Increased rate of maternal deaths
The Centers for Disease Control (CDC) have released numbers for maternal deaths during pregnancy and while the numbers are still lower in the United States than in other countries, the rate is higher than experts would like to see. A total of 14.5 deaths per 100,000 pregnancies were reported between 1998 and 2005.
The increased rate of death during pregnancy may not be related to pregnancy-related complications at all. The CDC found that many of the cases were related to pre-existing conditions such as heart disease.
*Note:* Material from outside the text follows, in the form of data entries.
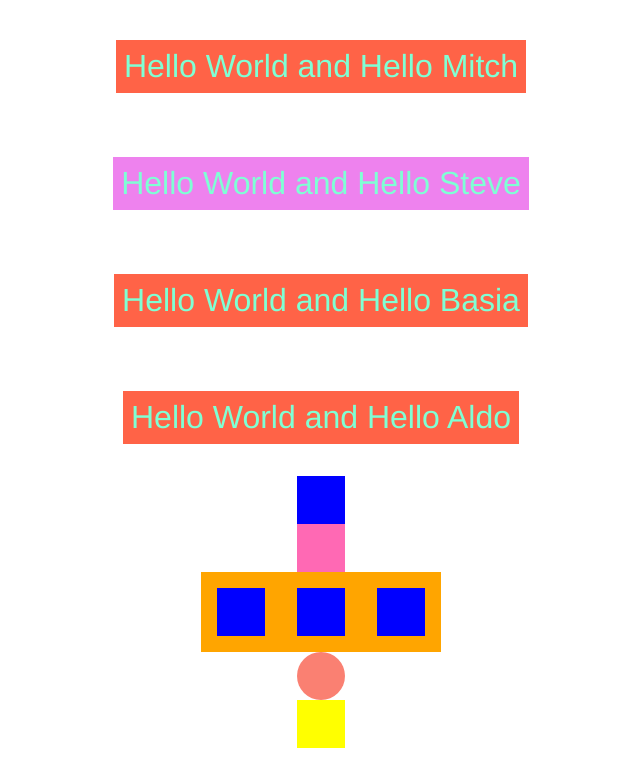
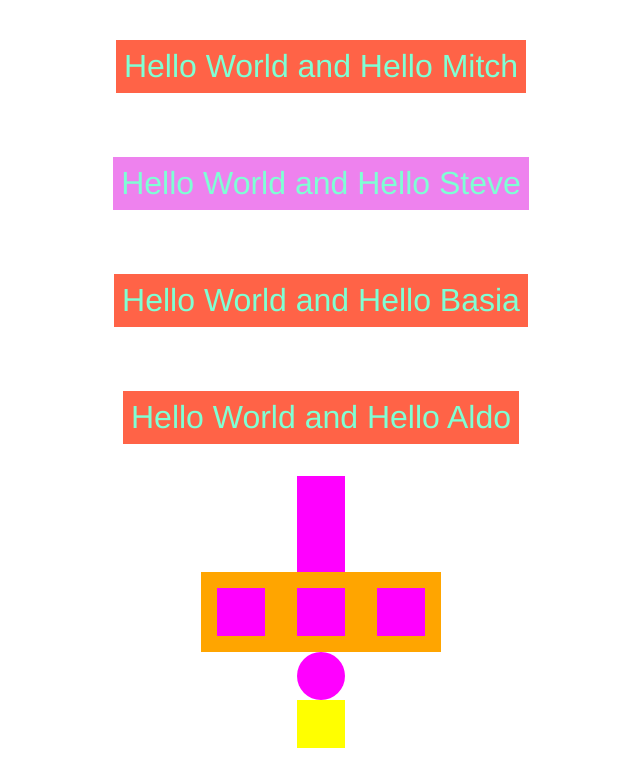
Before and after one commit to CodeCoreYVR/react-demo-jan-2017, a React (Create React App) app: page / in a window 1280 px wide. Shown: the top 778 px of the page, without its empty margins (319-959 px from the left). Built offline with nearby package versions, Linux system fonts and the light colour scheme.

Commit message:
Add solution to color cycling Shape

```diff
--- a/src/Shape.js
+++ b/src/Shape.js
@@ -4,6 +4,7 @@ import React from 'react';
 // color prop:
 // - type: defines whether it is a circle or a square
 // - color: defines its backgroundColor
+/*
 export default props => {
   return <div style={{
     // Check and use the color prop, otherwise check and use the bgColor prop,
@@ -14,6 +15,7 @@ export default props => {
     borderRadius: props.type === 'circle' ? '999999px' : '0px'
   }} className='square'></div>;
 }
+*/
 
 /* 👇 version where styles is passed as a variable
 export default props => {
@@ -26,3 +28,68 @@ export default props => {
   return <div style={styles} className='square'></div>;
 }
 */
+
+const COLORS = ['Magenta', 'Yellow',  'Cyan'];
+
+export default class Shape extends React.Component {
+  constructor (props) {
+    super(props);
+
+    this.state = {
+      colorsIndex: 0
+    }
+
+    // do not forget to bind methods used as event handlers or callbacks
+    this.cycleColor = this.cycleColor.bind(this);
+  }
+
+  colors () {
+    return this.props.colors || COLORS;
+  }
+
+  cycleColor (event) {
+    // we can freely read from this.state
+    const {colorsIndex} = this.state;
+
+    // but, we must use this.setState to write this.state
+    this.setState({
+      // here we're using the previous value the state property
+      // colorsIndex to calculate the next one
+      colorsIndex: (colorsIndex + 1) % this.colors().length
+    })
+  }
+
+  render () {
+    // assign props to a variable via destructuring
+    const {props} = this;
+
+    return <div
+      onClick={this.cycleColor}
+      style={{
+      backgroundColor: this.colors()[this.state.colorsIndex],
+      height: '3rem',
+      width: '3rem',
+      borderRadius: props.type === 'circle' ? '999999px' : '0px'
+    }} className='square'></div>;
+  }
+}
+
+
+
+
+
+
+
+
+
+
+
+
+
+
+
+
+
+
+
+/* */
--- a/src/index.js
+++ b/src/index.js
@@ -25,7 +25,7 @@ const App = props => {
     <Square bgColor='HotPink'/>
     <Rectangle />
     <Shape type="circle" color="Salmon" />
-    <Shape type="square" color="Yellow" />
+    <Shape type="square" colors={["Yellow", "Pink", "Aquamarine", "Violet"]} />
     <Greetings names={['Artem', 'Basia', 'Fernando', 'Bernardo', 'Steve']} />
   </div>
 }
```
Deaths linked to specific pregnancy-related complications like high blood pressure and pre-eclampsia are actually on the decline.
The study included more than 4,500 deaths reported during pregnancy. The definition of death related to pregnancy included deaths that specifically occurred during pregnancy or within the 12 months following a pregnancy if the cause of death was somehow linked to pregnancy.
The CDC noted that the number of pregnancy-related deaths in 1979 was reported as 11 per 100,000. By 1986, that number had plummeted to just more than 7 per 100,000. There is a possibility that the rising number has more to do with stricter reporting guidelines or improved communication between doctors, hospitals, and the CDC.
Does race have a connection?
There is also a clear racial divide in reported pregnancy-related deaths. Women of African American heritage are at higher risk of death during pregnancy with the rate reported as 37.5 per 100,000 compared to just 10.2 per 100,000 for Caucasian women.
Source: Cynthia Berg MD, MPH; William M Callaghan MD, MPH; Carla Syverson CNM, MN, MPH; Zsakeba Henderson MD. Obstetrics & Gynecology. December 2010.